▶ Brief: Pick out all lines of the entries that include the word "cells" and copy them.

▶ Supplied entries:
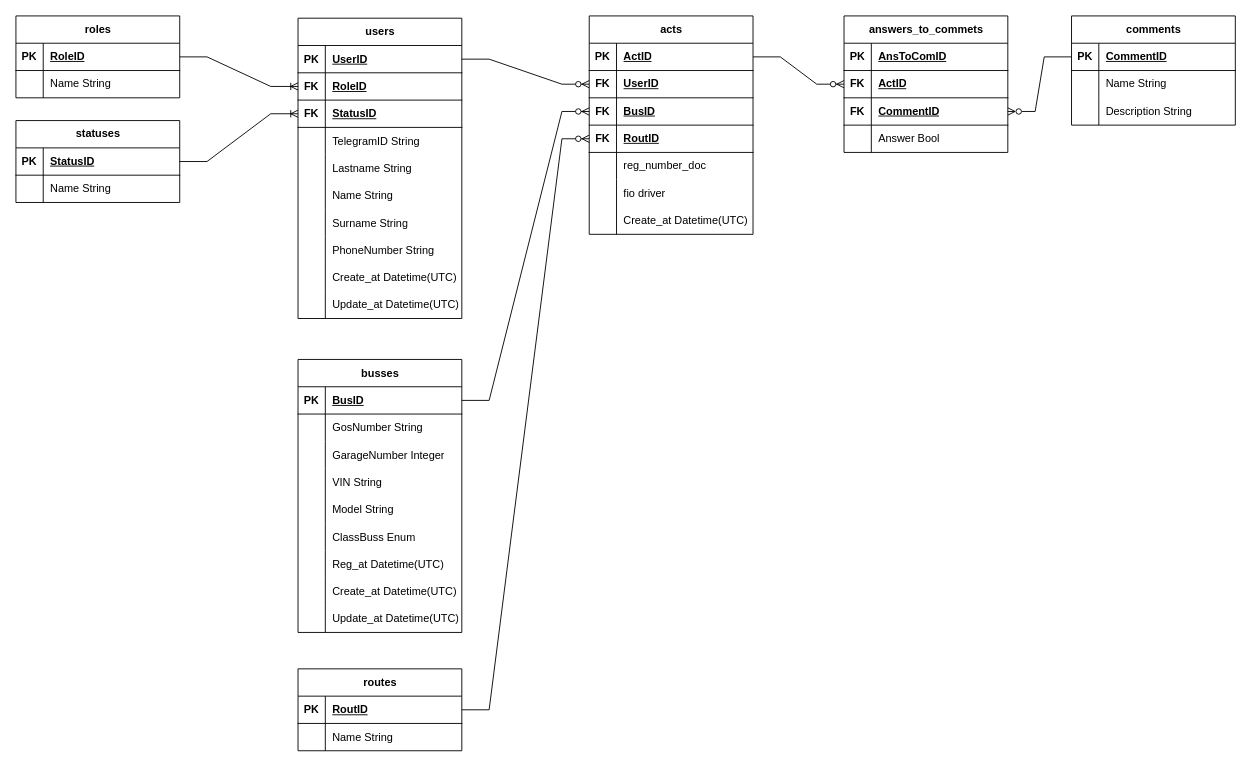
The draw.io diagram Диаграмма без названия.drawio in EvgeniiGud/draw, before the edit. Source tidied: cells renumbered, new cells numbered last; positions are measured from the earlier drawing's top-left corner, leaving out a move shared by most shapes. Both pictures are drawn from the tidied source at 91%, with x=0, y=0 at pixel (15, 15).
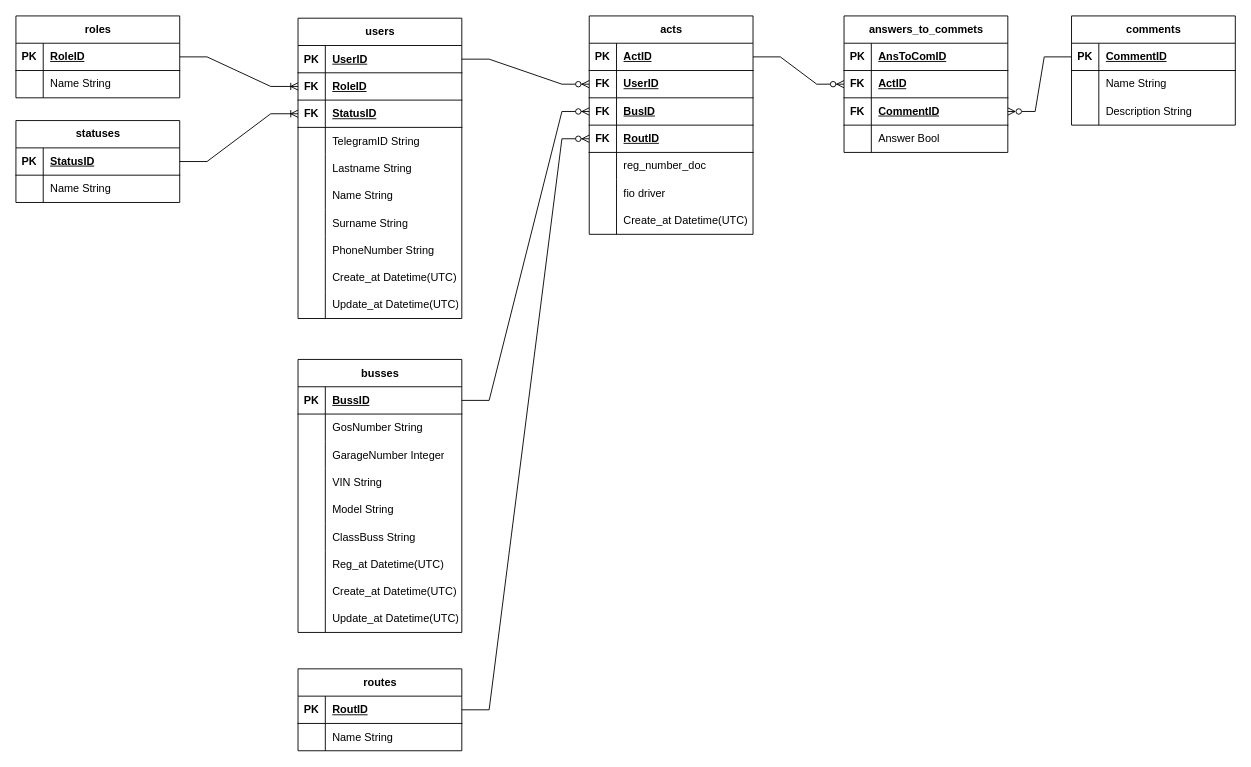
The same page after the edit.

Unchanged cells that the change refers to:
```xml
<mxCell id="34" style="shape=tableRow;horizontal=0;startSize=0;swimlaneHead=0;swimlaneBody=0;fillColor=none;points=[[0,0.5],[1,0.5]];portConstraint=eastwest;top=0;left=0;right=0;bottom=1;" parent="33" vertex="1">
  <mxGeometry y="30" width="180" height="30" as="geometry" />
</mxCell>
<mxCell id="49" style="shape=tableRow;horizontal=0;startSize=0;swimlaneHead=0;swimlaneBody=0;fillColor=none;top=0;left=0;right=0;bottom=0;" parent="33" vertex="1">
  <mxGeometry y="180" width="180" height="30" as="geometry" />
</mxCell>
```

The edit, as a diff of the source:
```diff
@@
-    <mxCell id="36" value="BusID" style="shape=partialRectangle;fillColor=none;top=0;left=0;bottom=0;right=0;align=left;spacingLeft=6;fontStyle=5;overflow=hidden;whiteSpace=wrap;html=1;" parent="34" vertex="1">
+    <mxCell id="36" value="BussID" style="shape=partialRectangle;fillColor=none;top=0;left=0;bottom=0;right=0;align=left;spacingLeft=6;fontStyle=5;overflow=hidden;whiteSpace=wrap;html=1;" parent="34" vertex="1">
       <mxGeometry x="30" width="150" height="30" as="geometry" />
     </mxCell>
@@
-    <mxCell id="51" value="ClassBuss Enum" style="shape=partialRectangle;fillColor=none;top=0;left=0;bottom=0;right=0;align=left;spacingLeft=6;overflow=hidden;whiteSpace=wrap;html=1;" parent="49" vertex="1">
+    <mxCell id="51" value="ClassBuss String" style="shape=partialRectangle;fillColor=none;top=0;left=0;bottom=0;right=0;align=left;spacingLeft=6;overflow=hidden;whiteSpace=wrap;html=1;" parent="49" vertex="1">
       <mxGeometry x="30" width="150" height="30" as="geometry" />
     </mxCell>
```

▶ Solution to the problem:
The draw.io diagram Диаграмма без названия.drawio in EvgeniiGud/draw, before the edit. Source tidied: cells renumbered, new cells numbered last; positions are measured from the earlier drawing's top-left corner, leaving out a move shared by most shapes. Both pictures are drawn from the tidied source at 91%, with x=0, y=0 at pixel (15, 15).
Unchanged cells that the change refers to:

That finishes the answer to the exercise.